If you spend more time daydreaming than working on a plan for improvement, there is probably something you are avoiding.
For the last six years of a 26-year career, Coach Myer was not getting through to his players. The nail in his coaching coffin came after five consecutive days of having his players walk out on him in the middle of practice. The legendary coach of the Buccaneers was asked to resign.
Prior to his resignation, at least 20 players had filed formal complaints about his disrespectful and embarrassing tactics towards them. In one of the more public displays of player-coach friction, Javon Bradley, the leading scorer and rebounder of the Bucs, walked out during the middle of a game after Coach referred to him as a “sissy shrinking violet” because of a defensive lapse that gave the other team the lead during a game.
Coach Myer, through the litany of complaints and “bellyaching” from his players, cited a lazy and entitled culture that was not interested in doing anything “that they did not want to do.”
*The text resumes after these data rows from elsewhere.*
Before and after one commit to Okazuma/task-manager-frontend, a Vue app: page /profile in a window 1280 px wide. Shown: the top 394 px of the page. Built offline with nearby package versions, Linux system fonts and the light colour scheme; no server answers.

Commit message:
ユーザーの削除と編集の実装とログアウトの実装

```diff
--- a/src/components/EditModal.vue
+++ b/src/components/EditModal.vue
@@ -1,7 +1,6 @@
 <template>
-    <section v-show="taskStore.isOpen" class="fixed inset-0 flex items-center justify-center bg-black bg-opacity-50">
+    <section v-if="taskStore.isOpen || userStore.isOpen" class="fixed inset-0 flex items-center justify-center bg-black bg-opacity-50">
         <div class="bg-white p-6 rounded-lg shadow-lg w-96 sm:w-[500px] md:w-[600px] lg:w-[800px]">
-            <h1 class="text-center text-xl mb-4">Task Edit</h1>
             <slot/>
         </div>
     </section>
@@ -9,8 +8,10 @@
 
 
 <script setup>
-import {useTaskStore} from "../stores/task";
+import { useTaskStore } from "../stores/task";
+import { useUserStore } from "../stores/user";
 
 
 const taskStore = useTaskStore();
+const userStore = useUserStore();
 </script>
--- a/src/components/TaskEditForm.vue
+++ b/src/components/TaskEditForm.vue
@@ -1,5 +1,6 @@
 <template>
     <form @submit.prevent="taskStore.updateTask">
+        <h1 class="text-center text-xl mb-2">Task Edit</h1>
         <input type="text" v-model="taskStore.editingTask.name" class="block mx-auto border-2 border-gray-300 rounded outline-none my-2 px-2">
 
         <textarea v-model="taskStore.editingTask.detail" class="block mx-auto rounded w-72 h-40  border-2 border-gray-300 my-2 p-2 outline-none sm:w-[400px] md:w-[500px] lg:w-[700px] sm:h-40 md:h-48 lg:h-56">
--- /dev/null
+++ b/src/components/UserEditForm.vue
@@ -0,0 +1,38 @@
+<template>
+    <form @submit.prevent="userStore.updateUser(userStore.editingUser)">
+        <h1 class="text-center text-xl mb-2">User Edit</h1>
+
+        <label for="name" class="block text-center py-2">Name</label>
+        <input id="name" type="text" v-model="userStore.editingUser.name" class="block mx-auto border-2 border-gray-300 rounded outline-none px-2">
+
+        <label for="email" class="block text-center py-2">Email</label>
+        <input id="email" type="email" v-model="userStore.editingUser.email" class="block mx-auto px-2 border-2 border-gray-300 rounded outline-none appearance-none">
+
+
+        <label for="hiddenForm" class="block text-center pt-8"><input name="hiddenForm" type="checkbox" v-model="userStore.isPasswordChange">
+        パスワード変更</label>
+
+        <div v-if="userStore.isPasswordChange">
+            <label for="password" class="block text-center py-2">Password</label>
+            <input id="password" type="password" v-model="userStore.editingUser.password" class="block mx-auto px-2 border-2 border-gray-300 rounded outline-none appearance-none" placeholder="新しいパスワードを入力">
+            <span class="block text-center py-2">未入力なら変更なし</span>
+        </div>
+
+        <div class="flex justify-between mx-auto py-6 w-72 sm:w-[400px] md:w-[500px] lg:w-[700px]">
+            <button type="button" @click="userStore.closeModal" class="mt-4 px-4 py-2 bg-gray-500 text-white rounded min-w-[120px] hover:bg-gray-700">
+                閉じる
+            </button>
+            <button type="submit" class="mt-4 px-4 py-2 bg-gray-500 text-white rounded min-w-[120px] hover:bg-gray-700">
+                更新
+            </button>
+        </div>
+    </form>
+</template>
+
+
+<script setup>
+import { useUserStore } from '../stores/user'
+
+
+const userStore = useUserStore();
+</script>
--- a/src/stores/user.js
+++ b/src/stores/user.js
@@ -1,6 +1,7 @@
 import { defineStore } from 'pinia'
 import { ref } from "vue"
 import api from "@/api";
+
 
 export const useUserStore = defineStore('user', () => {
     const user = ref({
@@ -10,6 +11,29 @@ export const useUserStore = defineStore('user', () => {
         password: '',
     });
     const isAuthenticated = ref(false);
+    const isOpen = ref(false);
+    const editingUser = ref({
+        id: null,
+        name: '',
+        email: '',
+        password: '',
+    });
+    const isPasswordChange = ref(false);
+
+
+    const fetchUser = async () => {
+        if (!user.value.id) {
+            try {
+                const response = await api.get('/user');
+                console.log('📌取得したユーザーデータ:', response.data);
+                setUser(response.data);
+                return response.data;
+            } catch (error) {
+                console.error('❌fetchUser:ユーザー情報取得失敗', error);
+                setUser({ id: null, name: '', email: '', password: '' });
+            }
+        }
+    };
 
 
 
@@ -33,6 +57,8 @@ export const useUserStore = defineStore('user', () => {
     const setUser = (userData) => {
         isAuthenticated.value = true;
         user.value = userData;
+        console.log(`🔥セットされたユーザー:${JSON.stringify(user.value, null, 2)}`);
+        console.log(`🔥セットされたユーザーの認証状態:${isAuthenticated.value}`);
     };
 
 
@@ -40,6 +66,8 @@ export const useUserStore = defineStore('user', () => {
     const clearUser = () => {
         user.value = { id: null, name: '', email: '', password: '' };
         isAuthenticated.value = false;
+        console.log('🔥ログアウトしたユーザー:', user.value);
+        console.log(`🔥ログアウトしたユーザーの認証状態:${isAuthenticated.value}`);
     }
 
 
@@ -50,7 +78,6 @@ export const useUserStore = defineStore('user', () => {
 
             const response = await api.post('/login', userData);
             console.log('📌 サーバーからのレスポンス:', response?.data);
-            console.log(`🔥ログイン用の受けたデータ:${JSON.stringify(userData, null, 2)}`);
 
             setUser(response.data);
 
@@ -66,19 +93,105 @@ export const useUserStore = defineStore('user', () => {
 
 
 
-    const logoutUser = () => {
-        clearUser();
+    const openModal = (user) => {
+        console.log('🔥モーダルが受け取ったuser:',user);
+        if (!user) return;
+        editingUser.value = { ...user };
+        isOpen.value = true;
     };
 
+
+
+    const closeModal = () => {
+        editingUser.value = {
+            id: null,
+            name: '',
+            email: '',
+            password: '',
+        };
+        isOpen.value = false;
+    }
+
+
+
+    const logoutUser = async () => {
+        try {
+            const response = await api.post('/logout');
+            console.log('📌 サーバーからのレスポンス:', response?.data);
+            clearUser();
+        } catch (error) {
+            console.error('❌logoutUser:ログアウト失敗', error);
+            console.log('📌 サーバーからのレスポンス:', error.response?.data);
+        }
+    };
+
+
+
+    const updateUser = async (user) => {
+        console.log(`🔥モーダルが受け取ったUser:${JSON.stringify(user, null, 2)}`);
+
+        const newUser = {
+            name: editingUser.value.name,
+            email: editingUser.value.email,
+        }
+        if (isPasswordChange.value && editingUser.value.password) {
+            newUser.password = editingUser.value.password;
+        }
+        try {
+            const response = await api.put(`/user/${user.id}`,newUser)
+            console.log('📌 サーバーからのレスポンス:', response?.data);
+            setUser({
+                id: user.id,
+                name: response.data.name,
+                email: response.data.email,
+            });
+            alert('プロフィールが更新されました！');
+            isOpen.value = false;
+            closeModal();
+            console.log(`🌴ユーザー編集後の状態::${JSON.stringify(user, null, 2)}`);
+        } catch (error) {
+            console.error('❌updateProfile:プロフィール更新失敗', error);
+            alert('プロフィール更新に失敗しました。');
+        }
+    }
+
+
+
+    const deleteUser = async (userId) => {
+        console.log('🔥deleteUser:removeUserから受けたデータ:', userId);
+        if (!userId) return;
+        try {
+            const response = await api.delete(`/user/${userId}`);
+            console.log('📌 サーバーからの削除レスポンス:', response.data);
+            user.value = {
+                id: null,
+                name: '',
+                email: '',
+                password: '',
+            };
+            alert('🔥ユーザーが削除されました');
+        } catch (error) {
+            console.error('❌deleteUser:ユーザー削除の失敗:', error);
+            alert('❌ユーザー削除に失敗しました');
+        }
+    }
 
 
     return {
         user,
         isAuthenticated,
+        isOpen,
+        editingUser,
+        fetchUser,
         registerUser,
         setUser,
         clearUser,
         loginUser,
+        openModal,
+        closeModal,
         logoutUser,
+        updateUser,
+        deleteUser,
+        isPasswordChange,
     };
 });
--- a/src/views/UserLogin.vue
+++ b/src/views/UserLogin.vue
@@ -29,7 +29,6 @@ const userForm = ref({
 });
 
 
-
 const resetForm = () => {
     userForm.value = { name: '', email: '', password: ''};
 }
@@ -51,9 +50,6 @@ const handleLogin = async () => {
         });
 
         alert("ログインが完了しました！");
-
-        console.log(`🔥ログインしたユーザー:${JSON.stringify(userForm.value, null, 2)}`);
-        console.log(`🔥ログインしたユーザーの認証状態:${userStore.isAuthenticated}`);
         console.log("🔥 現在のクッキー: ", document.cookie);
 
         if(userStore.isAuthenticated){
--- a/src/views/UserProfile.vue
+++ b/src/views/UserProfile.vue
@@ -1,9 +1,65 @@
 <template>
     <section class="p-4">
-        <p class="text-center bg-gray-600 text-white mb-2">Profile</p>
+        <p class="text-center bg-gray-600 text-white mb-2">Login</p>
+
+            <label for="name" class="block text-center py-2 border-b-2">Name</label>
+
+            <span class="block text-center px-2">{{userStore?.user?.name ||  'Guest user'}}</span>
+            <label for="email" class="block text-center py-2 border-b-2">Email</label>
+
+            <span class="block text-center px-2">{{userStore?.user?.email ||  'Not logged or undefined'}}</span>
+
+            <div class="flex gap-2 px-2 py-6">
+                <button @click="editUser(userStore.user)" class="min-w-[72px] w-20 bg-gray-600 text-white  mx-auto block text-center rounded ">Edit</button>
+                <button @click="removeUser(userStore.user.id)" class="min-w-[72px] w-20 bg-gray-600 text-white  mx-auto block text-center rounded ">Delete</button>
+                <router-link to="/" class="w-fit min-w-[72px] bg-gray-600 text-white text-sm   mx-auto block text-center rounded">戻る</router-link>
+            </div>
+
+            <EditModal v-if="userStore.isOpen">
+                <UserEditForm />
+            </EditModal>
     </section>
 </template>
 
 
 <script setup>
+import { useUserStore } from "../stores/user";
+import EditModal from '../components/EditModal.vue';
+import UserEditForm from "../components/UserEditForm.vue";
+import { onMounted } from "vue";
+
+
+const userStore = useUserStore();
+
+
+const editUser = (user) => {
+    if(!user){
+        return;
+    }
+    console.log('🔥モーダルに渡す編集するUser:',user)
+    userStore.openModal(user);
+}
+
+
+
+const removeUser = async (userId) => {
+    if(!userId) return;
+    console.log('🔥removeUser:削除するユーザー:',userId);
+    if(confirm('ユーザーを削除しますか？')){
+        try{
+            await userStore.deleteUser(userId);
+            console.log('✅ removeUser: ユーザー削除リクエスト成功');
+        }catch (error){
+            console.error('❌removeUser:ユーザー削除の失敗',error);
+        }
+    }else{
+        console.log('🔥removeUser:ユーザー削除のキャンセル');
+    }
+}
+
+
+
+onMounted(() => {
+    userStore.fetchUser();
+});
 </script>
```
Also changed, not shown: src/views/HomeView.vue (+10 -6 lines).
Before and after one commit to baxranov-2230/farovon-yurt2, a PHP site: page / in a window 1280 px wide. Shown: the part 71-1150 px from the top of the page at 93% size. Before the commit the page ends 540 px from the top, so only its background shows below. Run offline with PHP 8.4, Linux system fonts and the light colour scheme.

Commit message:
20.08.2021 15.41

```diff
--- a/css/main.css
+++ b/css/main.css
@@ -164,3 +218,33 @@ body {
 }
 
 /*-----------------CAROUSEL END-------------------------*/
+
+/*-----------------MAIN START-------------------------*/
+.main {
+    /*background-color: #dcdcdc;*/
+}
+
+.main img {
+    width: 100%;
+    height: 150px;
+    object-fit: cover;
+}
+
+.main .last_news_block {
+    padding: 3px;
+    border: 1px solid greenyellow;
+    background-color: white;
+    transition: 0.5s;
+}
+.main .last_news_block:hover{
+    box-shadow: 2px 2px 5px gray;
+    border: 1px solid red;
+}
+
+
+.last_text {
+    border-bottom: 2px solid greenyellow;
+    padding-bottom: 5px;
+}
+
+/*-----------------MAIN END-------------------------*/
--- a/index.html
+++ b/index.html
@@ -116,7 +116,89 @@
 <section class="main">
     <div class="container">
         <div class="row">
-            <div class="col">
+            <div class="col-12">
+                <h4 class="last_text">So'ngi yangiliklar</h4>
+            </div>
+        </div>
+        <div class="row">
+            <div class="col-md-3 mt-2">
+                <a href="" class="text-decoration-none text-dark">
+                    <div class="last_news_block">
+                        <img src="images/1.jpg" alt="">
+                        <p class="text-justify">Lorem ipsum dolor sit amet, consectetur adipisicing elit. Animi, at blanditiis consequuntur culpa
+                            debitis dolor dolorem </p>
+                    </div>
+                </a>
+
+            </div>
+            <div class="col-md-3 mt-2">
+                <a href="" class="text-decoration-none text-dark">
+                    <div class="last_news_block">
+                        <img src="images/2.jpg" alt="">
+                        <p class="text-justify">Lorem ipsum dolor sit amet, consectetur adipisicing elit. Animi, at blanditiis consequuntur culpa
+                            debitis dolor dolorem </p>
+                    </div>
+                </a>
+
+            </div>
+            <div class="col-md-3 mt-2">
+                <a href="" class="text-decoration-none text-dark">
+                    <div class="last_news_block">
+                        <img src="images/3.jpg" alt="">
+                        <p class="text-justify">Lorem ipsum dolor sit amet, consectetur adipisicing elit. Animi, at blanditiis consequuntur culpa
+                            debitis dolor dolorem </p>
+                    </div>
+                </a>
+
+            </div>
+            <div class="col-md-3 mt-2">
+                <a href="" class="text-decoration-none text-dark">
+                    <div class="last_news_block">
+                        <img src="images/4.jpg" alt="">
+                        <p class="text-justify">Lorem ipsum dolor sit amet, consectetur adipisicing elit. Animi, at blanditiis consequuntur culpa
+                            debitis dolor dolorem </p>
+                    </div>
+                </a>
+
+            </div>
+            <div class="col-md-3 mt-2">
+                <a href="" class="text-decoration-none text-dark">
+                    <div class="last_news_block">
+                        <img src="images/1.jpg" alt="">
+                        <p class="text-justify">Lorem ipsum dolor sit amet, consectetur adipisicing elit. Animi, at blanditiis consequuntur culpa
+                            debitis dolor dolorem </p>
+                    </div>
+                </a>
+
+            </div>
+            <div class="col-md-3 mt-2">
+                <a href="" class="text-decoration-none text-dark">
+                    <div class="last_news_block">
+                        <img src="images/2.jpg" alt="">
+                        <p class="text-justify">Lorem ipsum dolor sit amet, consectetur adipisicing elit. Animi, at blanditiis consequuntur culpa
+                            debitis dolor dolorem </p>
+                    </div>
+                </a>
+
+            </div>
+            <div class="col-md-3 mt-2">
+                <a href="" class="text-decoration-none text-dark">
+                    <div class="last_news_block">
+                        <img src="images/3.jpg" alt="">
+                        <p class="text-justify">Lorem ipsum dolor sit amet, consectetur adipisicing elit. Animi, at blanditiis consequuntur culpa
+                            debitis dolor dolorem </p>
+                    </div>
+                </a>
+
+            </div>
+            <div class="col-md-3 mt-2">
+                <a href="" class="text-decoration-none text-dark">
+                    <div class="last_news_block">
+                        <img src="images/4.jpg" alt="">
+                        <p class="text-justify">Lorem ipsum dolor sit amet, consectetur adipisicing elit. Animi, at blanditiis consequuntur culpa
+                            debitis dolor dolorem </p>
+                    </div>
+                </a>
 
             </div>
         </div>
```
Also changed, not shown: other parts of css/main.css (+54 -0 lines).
John Meadow, formerly Myer’s Assistant Coach and now the Head Coach made a rather interesting observation about a habit that Coach had on the bus ride to and from games. Amidst the formal complaints, the obvious tension in the locker rooms and on the practice court, Coach Myer would look out the window and say or do nothing else. To hear John describe it, Coach would ignore questions from the players until the players simply stopped asking him. On two occasions, staff from the Athletic Department called Coach to talk about logistical changes for the game they were headed to but John ended up having to take the phone from his hands and answer the call because Coach was as in a pure daze.
But, why? What was going on in that head of his that suddenly drowned out everything that was going on around him? Why did this daze occur on the bus but not in the locker rooms or on the court?
The answer likely resides with his former wife, Mayleen. One evening she began to get worried because Coach was supposed to be home by 9:00 after a game and it was already 9:45. She eventually called his cell phone from their kitchen. Surprisingly enough, she could hear his phone ring, and she traced the sound to their garage, which was connected to their kitchen. There Coach sat, in his car and looking out the window. When she asked him what he was doing, he began making comments about all that he had seen on his way home before eventually breaking into a tirade about the “idiocy” of his players.
Mayleen and Coach ended up talking for a couple hours and a lot came out of this discussion. The reader’s digest version is that it was easier for Coach to look out the window than to look in the mirror. In this, he knew that the only constant in the revolving door of players, negativity, complaints and strain was him. This is not to say that he saw himself as the issue but rather than seek to understand, rather than truly look within, he chose to put his head in the proverbial sand.
Could it be that Coach was not willing to adopt his leadership and coaching style based on differences in what motivates people as generations changed? Could it be that Coach had lashed out and immediately reflected on the mistake, but did not garner the courage to apologize nor the strength and fortitude to find a different coping mechanism—to channel his negative energy to positive, long-term solutions? A mere visit in front of the mirror could have been the second serving of reflection he needed to get there.
Coach is not alone in this habit. It is easier for a lot of us to look out the window than to look in the mirror. We often look out the window so that we can appreciate the passing cactus, the new Corvette or a building that is architecturally stunning. These things can make it easy for us to avoid self-awareness and self-management.
Shifting to the other side of this discussion, I had a client once tell me that her husband’s constant abuse was a painful experience that was briefly forgotten during her 90-minute drive home from work every day. This client, we’ll call her Lauren, was not stubbornly avoiding responsibility since, as any fool knows, no one is responsible for being abused. But, Lauren was avoiding the dreadful thoughts of her abuse and abuser, by taking in everything around her except the reality that said abuse would not change, so long as she looked out the window instead of opening the door–and walking out of it.
Whether we are talking about Coach or Lauren, looking out the window instead of looking in the mirror is an avoidance technique. When we look out the window or daydream for that matter, chances are we will like what we see. Mirrors, on the other hand, can show us someone that we are not very proud of or happy with, for whatever reason. And, while looking out the window enables us to see pretty things that draw us away from sadness and towards hope and possibility, hope is not a plan, and the person in the mirror needs a plan if they’re ever going to stop window gazing.